A beetle with great effort ascends the rocks and my uncle and his friends take to giving it back to the mountain too, taking sport in tossing loose stones its way and watching it dodge them narrowly. It picks up on the attack and takes refuge in the dry bush nearby and the old men laugh to themselves like satisfied teenagers. I might have been able to take the moral high ground if I didn’t throw rocks too.
Scanning the horizon, my uncle told me about the college on the far mountain where I could get a job if I wanted it and where Loyalist artillery were stationed and fired shells over mountains onto militia soldiers and their innocent families. Similarly scanning the ground I found a used shell casing from a rifle. More likely it was from target practice than the war, but my uncle told me sometimes the soldiers would hide out from this spot. I gave it back to the mountain, tossing it down the cliff and waiting for the distant, small and satisfying sound of it hitting the rocks below.
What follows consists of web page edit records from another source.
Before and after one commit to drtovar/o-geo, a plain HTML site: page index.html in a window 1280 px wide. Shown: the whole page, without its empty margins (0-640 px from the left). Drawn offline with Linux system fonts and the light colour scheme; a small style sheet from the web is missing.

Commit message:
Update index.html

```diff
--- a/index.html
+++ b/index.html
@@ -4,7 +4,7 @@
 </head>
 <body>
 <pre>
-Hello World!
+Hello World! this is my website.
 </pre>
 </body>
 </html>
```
I had momentarily considered keeping as a souvenir but didn’t imagine any TSA agents scanning my luggage would feel as sentimental about a bullet casing in the bag of a Libyan national coming back to America. It might have raised some awkward questions in the least.
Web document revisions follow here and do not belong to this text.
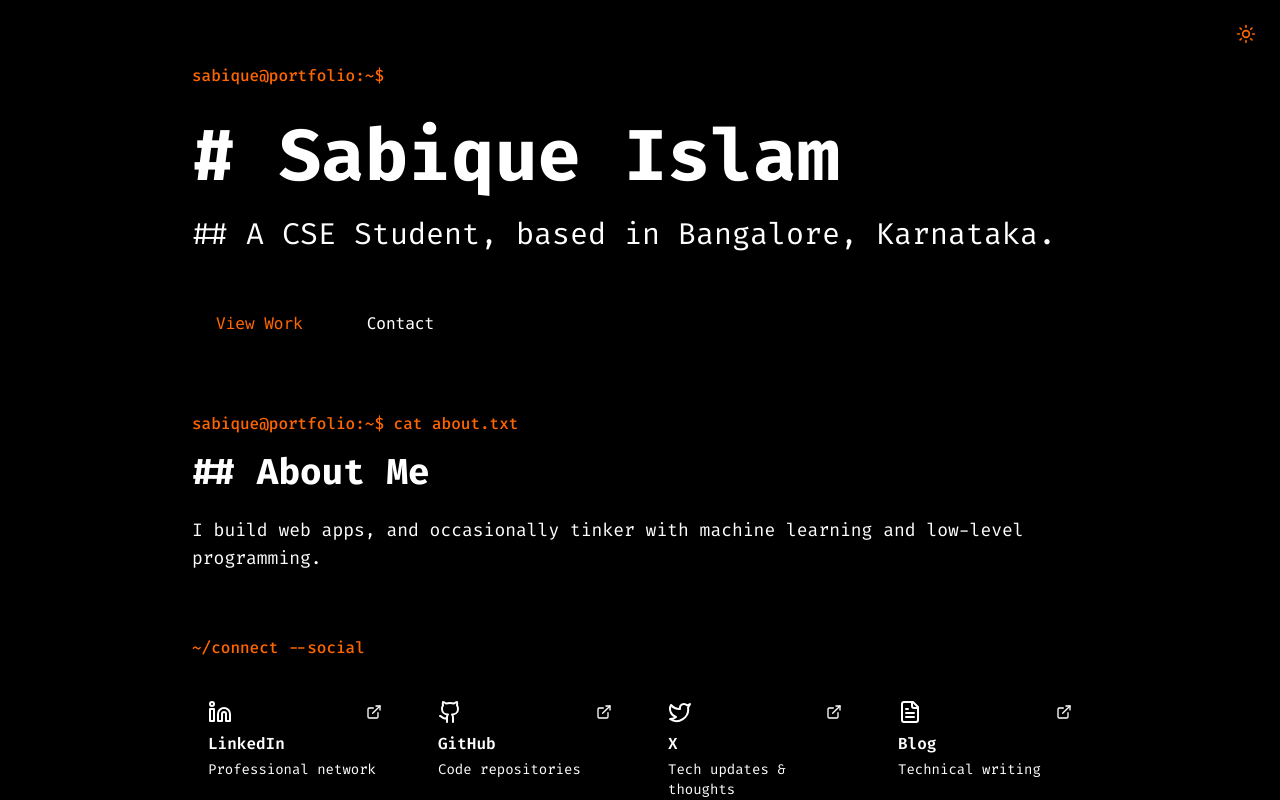
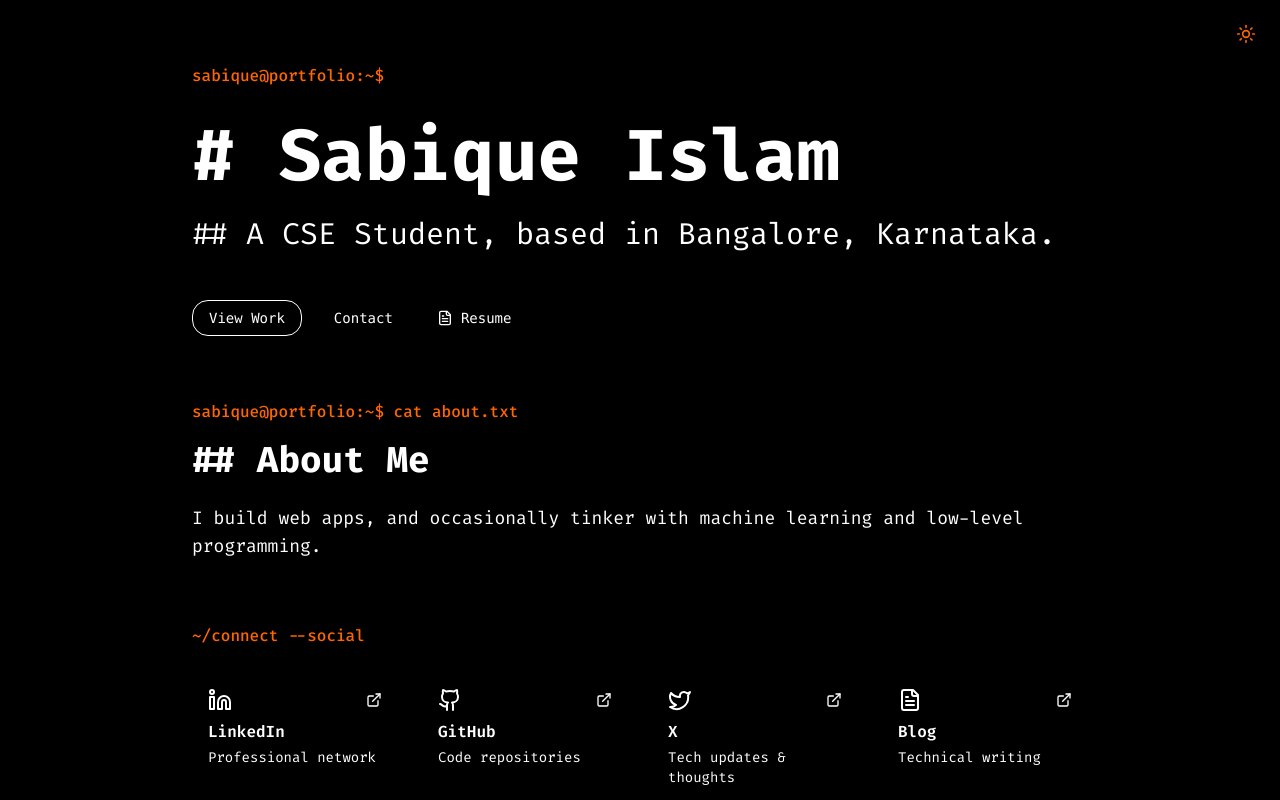
Before and after one commit to Sabique-Islam/Portfolio, a Next.js app: page / in a window 1280 px wide. Shown: the top 800 px of the page. Built offline with nearby package versions, Linux system fonts and the light colour scheme.

Commit message:
chore: add resume and enhance UI

```diff
--- a/src/components/Pages/Hero.tsx
+++ b/src/components/Pages/Hero.tsx
@@ -4,6 +4,7 @@ import React from "react";
 import { motion } from "framer-motion";
 import { TypingAnimation } from "@/components/ui/TypingAnimation";
 import { Github, Linkedin, Twitter, ExternalLink, FileText } from "lucide-react";
+import { Button } from "@/components/ui/button";
 
 const Hero: React.FC = () => {
   const scrollToProjects = () => {
@@ -15,7 +16,7 @@ const Hero: React.FC = () => {
   };
 
   return (
-    <section className="min-h-screen bg-background text-foreground flex items-start justify-center px-4 pt-16 terminal">
+    <section className="bg-background text-foreground flex items-start justify-center px-4 pt-16 terminal">
       <div className="max-w-4xl mx-auto text-left">
         {/* Terminal Prompt */}
         <motion.div
@@ -61,22 +62,35 @@ const Hero: React.FC = () => {
           animate={{ opacity: 1, y: 0 }}
           transition={{ duration: 0.8, delay: 0.9 }}
         >
-          <motion.button
+          <Button
             onClick={scrollToProjects}
-            className="px-6 py-3 text-primary hover:bg-primary hover:text-primary-foreground transition-all duration-200 terminal-link font-mono"
-            whileHover={{ scale: 1.05 }}
-            whileTap={{ scale: 0.95 }}
+            variant="outline"
+            className="font-mono cursor-pointer"
           >
             View Work
-          </motion.button>
-          <motion.button
+          </Button>
+          <Button
             onClick={scrollToContact}
-            className="px-6 py-3 bg-primary text-primary-foreground hover:opacity-80 transition-all duration-200 font-mono"
-            whileHover={{ scale: 1.05 }}
-            whileTap={{ scale: 0.95 }}
+            variant="default"
+            className="font-mono cursor-pointer"
           >
             Contact
-          </motion.button>
+          </Button>
+          <Button
+            asChild
+            variant="secondary"
+            className="font-mono cursor-pointer"
+          >
+            <a
+              href="/resume.pdf"
+              target="_blank"
+              rel="noopener noreferrer"
+              className="flex items-center gap-2"
+            >
+              <FileText className="w-5 h-5" />
+              Resume
+            </a>
+          </Button>
         </motion.div>
 
         {/* About Section */}
--- a/src/components/Pages/Projects.tsx
+++ b/src/components/Pages/Projects.tsx
@@ -87,8 +87,8 @@ const ProjectCard: React.FC<{ project: Project; index: number }> = ({ project, i
 
 const Projects: React.FC = () => {
   return (
-    <section className="py-16 px-4 bg-background text-foreground terminal" id="projects">
-      <div className="max-w-6xl mx-auto">
+    <section className="py-10 px-2 bg-background text-foreground terminal" id="projects">
+      <div className="max-w-4xl mx-auto">
         {/* Terminal Prompt */}
         <motion.div
           className="mb-8"
```
Also changed, not shown: 1 other file (tests, documents, lock files or other folders).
With the passing of the time the sun dips lower, painting the mountains a stark red and gold like a polished rust or molten copper. The blood of the mountains, eons old, reaches out from between the stones hungry to devour the dying light. Unknown generations of my own blood are buried in these rocks as well, and it reaches just as eagerly and shines just as brightly. There’s magic in the mountains, a core shaking call to arms impossible to resist. Pride is another form of magic after all, and it’s fed with the humble and martyr’s blood alike.
The drive back seemed much less perilous, even as it was darker. Maybe it was just the side of the truck I was sitting on. The old men stayed up late smoking cigarrettes between sips of tea and watching a Tunisian talk show. It seemed a lot like Jerry Springer, with all the drama but none of the vulgarity where people would be paraded before the camera to be reunited with estranged family. My uncle tsked. “So sad,” he said, alternating the channel between that and coverage of the Egyptian coup. Before going to sleep, he showed me the newly available Amazigh channel, featuring a news ticker in multiple languages at the bottom and a logo one of my cousins designed in the upper corner.